“It seems like this is getting worse every time we get together,” Bernard said. “Happy Valley is less happy. Oak Grove/Oak Lodge is less happy. And we haven’t worked out all these details yet.”

Savas voted no and Schrader abstained.

“I’m concerned that, frankly, it’s not going to pass,” Schrader said. “And if it doesn’t pass, it’s just going to continue to fragment what was a cohesive system.”

As it stands now, the full ballot measure will create a separate North Clackamas Parks and Recreation District with its own elected board. The commissioners serve as the park district board. The rate per $1,000 of assessed property value would increase from 54 cents to 89 cents. Fifteen cents of the increase will go towards operating costs of the entire parks system. The extra 20 cents — about $25 million total — will go toward debt payments on new parks.
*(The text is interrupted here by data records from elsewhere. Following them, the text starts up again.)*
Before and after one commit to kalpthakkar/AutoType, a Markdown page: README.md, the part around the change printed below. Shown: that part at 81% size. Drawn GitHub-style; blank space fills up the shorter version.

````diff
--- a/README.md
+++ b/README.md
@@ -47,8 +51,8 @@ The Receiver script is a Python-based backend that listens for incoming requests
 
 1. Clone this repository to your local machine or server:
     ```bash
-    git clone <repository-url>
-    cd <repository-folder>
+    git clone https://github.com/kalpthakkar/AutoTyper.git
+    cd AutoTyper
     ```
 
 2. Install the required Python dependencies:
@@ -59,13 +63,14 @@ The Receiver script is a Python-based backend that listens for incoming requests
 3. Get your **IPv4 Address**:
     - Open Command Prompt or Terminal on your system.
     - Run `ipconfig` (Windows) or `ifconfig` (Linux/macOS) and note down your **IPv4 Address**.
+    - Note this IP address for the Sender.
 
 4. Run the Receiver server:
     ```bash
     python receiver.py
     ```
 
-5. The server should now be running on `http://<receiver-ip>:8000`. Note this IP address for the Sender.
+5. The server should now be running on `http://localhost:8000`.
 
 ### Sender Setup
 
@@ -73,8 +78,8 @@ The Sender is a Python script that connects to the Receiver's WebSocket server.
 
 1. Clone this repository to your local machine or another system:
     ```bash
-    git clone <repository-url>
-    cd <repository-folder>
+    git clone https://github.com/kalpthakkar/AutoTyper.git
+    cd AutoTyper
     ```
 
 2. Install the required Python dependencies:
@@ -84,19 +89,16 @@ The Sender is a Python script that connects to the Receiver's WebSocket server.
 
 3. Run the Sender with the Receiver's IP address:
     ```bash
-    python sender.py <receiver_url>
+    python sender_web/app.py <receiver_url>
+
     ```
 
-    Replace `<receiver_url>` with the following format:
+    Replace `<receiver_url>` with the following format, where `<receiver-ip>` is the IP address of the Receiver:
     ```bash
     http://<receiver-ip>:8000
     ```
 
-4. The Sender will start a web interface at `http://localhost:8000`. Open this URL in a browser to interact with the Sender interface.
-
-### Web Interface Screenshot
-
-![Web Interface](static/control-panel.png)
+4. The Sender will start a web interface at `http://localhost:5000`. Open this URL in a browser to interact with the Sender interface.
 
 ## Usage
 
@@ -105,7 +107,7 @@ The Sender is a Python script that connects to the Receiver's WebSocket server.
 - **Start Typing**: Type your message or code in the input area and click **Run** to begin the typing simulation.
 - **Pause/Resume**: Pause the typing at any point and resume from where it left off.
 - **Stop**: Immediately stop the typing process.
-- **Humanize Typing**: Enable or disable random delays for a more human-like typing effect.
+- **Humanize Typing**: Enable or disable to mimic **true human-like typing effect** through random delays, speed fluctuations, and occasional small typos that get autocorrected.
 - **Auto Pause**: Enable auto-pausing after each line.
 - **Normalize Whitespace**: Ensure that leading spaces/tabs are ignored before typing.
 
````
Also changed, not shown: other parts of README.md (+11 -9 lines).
A public hearing to discuss the ballot measure is 6 p.m. Thursday, July 17, at the Red Soils campus.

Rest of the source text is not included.